Thursday, March 08, 2007

America Remembers the Abolitionist Movement

As the United States Embassy in Freetown wraps up activities marking the Black History Month, a press release issued yesterday from the US Embassy stated that Americans remember the abolitionist movement to ban slavery in the United States.

The release wrote that on March 2, 1807, the US President Thomas Jefferson signed a law passed by the US Congress banning African Slave Trade. The law took effect in the US on January 1, 1808 but it was not the beginning of the abolitionist movement in the United Sates but that earlier after the American Revolution, some northern states including Vermont in 1777, Massachusetts in 1780, New York in 1799 and New Jersey in 1804 passed emancipation legislation to free slaves. At that time, other northern states including Pennsylvania, Rhode Island and Connecticut also adopted emancipation legislation which took effect gradually.

In 1800, the Unites States barred US citizens from exporting slaves and in 1865, the Thirteenth Amendment of the US Constitution finally outlawed slavery in the United States, the statement concluded.

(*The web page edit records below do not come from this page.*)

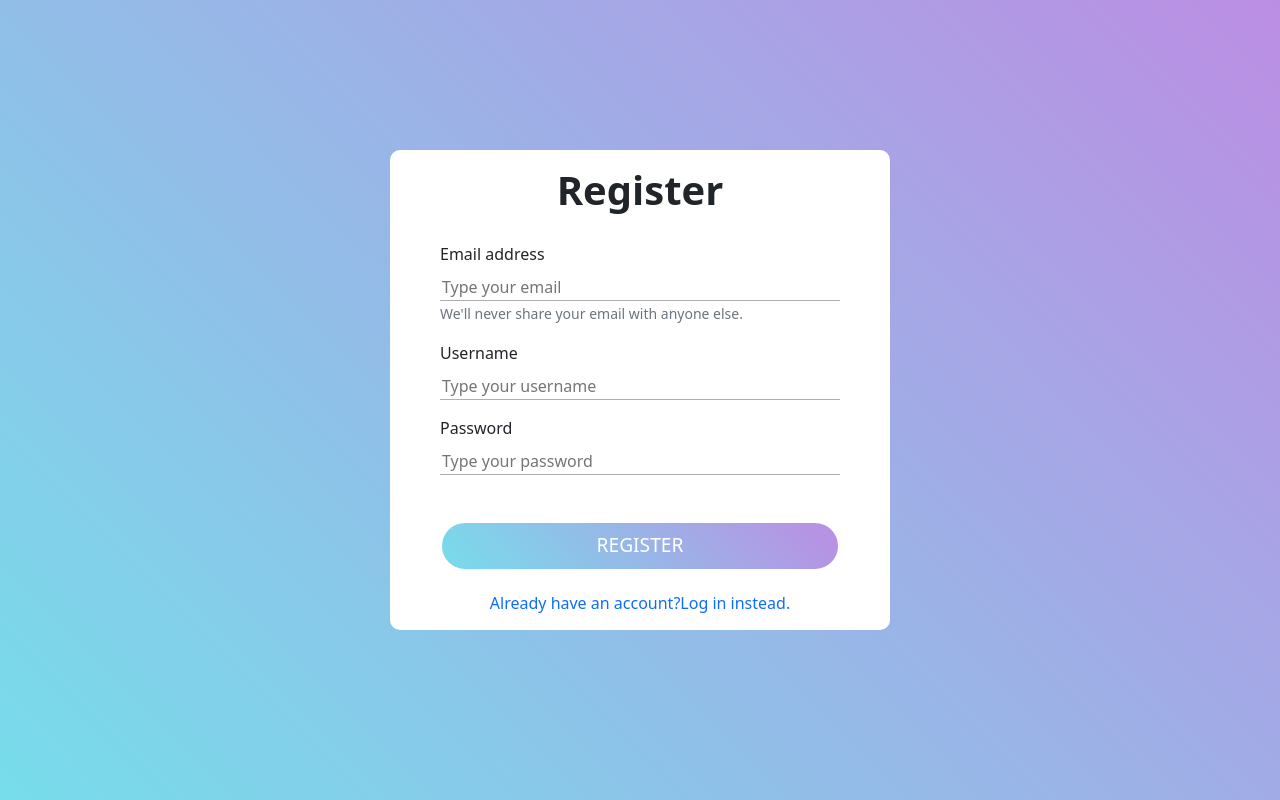
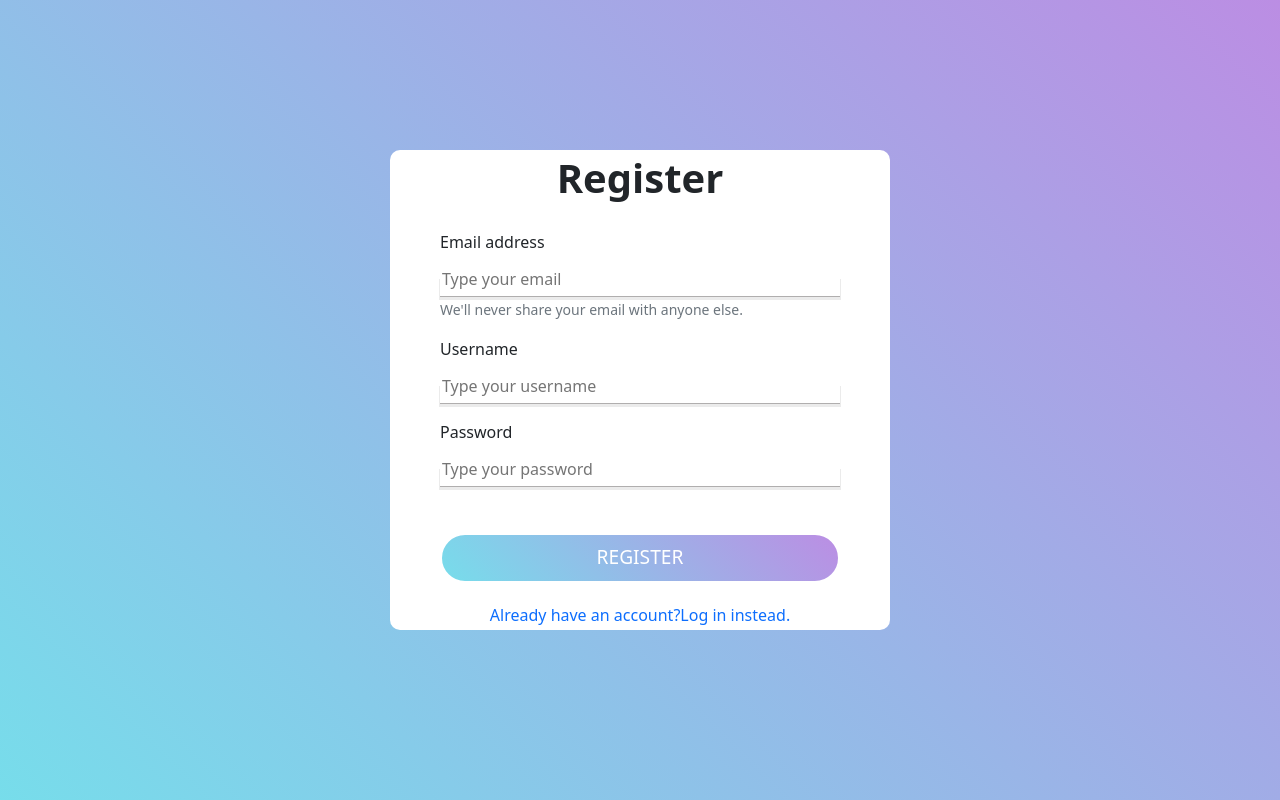
Before and after one commit to hristomangarudov/goodreads, a React (Create React App) app in the folder goodreads-project/: page /register in a window 1280 px wide. Built offline with nearby package versions, Linux system fonts and the light colour scheme.

Commit message:
Login/Register input animation

```diff
--- a/goodreads-project/src/Components/login-register.css
+++ b/goodreads-project/src/Components/login-register.css
@@ -17,34 +17,36 @@
   flex-direction: column;
   background-color: white;
 }
-.form-container a{
+.form-container a {
   text-decoration: none;
 }
 .loginText {
   margin-bottom: 30px;
 }
-.custom-class-btn{
+.custom-class-btn {
   margin-top: 30px;
   width: 100%;
   font-size: 20px;
-  color: white  ;
+  color: white;
   height: 50px;
   border-radius: 10px;
-  background: linear-gradient(45deg,rgba(28,198,221,.6),rgba(142,66,209,.6));
-
+  background: linear-gradient(
+    45deg,
+    rgba(28, 198, 221, 0.6),
+    rgba(142, 66, 209, 0.6)
+  );
 }
-.custom-class-input{
+.custom-class-input {
   display: flex;
   flex-direction: column;
   width: 100%;
   border: none;
   border-bottom: 1px solid rgb(176, 174, 174);
   outline: none;
-
+  line-height: 2;
 }
 
 .custom-class-btn {
-  /* padding: 0.75em 1.5em; */
   background-color: white;
   border: 2px solid;
   font-size: larger;
@@ -66,18 +68,21 @@
 }
 
 .custom-class-btn::before {
-  background-image: linear-gradient(45deg,rgba(142,66,209,.6),rgba(28,198,221,.6));
+  background-image: linear-gradient(
+    45deg,
+    rgba(142, 66, 209, 0.6),
+    rgba(28, 198, 221, 0.6)
+  );
   z-index: -1;
   transition: opacity 240ms linear;
   opacity: 0;
 }
 
 .custom-class-btn::after {
-  content: '';
+  content: "";
   height: 150%;
   width: 0.25em;
-  background-color: #fff;
-  box-shadow: 0px 0px 8px 4px #fff;
+
   transform: translateX(-1em);
 }
 
@@ -92,10 +97,24 @@
 
 @keyframes sweep {
   from {
-    transform: translateX(-1em)
+    transform: translateX(-1em);
   }
   to {
     transform: translateX(12.5em);
     animation-timing-function: ease-out;
   }
 }
+
+.custom-class-input {
+  box-shadow: -8px 10px 0px -7px #ebebeb, 8px 10px 0px -7px #ebebeb;
+  -webkit-transition: box-shadow 0.3s;
+  transition: box-shadow 0.3s;
+}
+.custom-class-input:focus {
+  outline: none;
+  box-shadow: -5px 10px 0px -7px #87c9e9, 5px 10px 0px -7px #87c9e9;
+}
+
+.custom-class-input:focus::placeholder {
+  color: transparent;
+}
```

Link to allAfrica.com: Sierra Leone: America Remembers the Abolitionist Movement (Page 1 of 1)